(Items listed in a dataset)
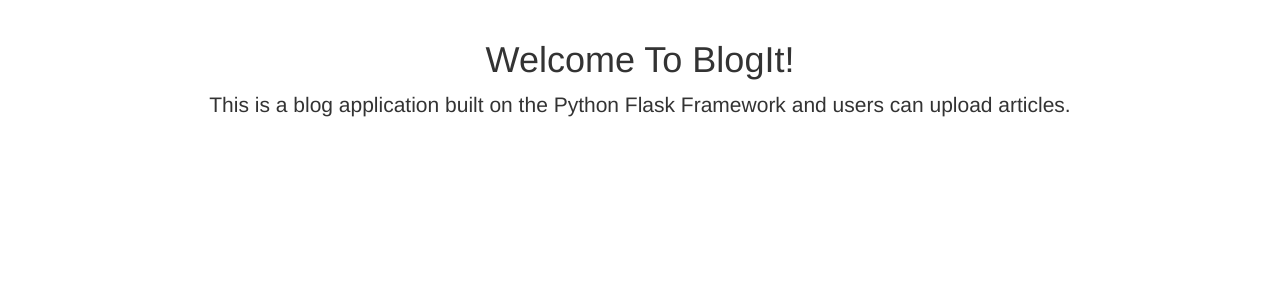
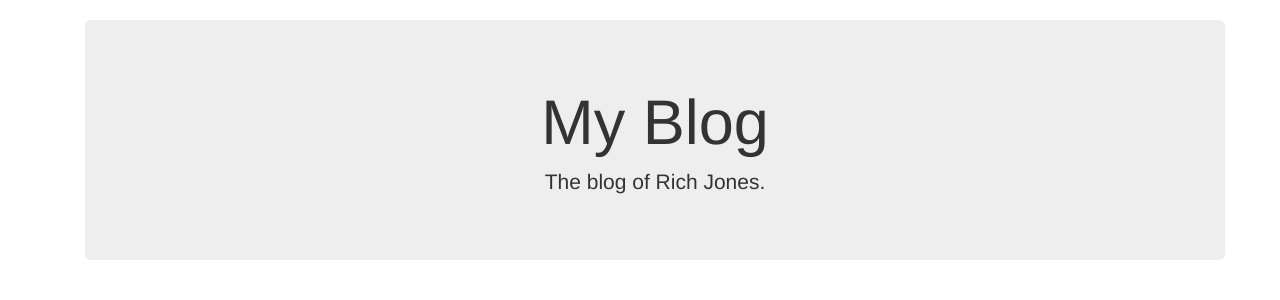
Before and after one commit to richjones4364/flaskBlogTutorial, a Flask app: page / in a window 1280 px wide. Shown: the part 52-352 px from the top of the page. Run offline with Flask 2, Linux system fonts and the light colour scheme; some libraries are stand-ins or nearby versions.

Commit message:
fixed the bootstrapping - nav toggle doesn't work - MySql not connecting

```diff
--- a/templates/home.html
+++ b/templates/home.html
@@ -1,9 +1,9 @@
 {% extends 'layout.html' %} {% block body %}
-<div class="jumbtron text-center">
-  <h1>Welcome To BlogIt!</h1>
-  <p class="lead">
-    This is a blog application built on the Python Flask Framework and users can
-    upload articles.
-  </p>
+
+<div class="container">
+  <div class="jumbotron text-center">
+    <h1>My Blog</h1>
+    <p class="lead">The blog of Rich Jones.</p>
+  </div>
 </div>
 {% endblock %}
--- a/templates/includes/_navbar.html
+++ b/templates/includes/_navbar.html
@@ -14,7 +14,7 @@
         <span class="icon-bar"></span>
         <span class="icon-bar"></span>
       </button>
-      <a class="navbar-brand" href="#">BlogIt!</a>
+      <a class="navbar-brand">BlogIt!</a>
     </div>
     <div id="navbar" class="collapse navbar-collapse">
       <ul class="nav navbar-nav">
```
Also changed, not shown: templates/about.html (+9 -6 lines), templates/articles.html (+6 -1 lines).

**Your instructions**
Give the records again without a single change, and exclude the pictures.

**Response area**
Before and after one commit to richjones4364/flaskBlogTutorial, a Flask app: page / in a window 1280 px wide. Shown: the part 52-352 px from the top of the page. Run offline with Flask 2, Linux system fonts and the light colour scheme; some libraries are stand-ins or nearby versions.

Commit message:
fixed the bootstrapping - nav toggle doesn't work - MySql not connecting

```diff
--- a/templates/home.html
+++ b/templates/home.html
@@ -1,9 +1,9 @@
 {% extends 'layout.html' %} {% block body %}
-<div class="jumbtron text-center">
-  <h1>Welcome To BlogIt!</h1>
-  <p class="lead">
-    This is a blog application built on the Python Flask Framework and users can
-    upload articles.
-  </p>
+
+<div class="container">
+  <div class="jumbotron text-center">
+    <h1>My Blog</h1>
+    <p class="lead">The blog of Rich Jones.</p>
+  </div>
 </div>
 {% endblock %}
--- a/templates/includes/_navbar.html
+++ b/templates/includes/_navbar.html
@@ -14,7 +14,7 @@
         <span class="icon-bar"></span>
         <span class="icon-bar"></span>
       </button>
-      <a class="navbar-brand" href="#">BlogIt!</a>
+      <a class="navbar-brand">BlogIt!</a>
     </div>
     <div id="navbar" class="collapse navbar-collapse">
       <ul class="nav navbar-nav">
```
Also changed, not shown: templates/about.html (+9 -6 lines), templates/articles.html (+6 -1 lines).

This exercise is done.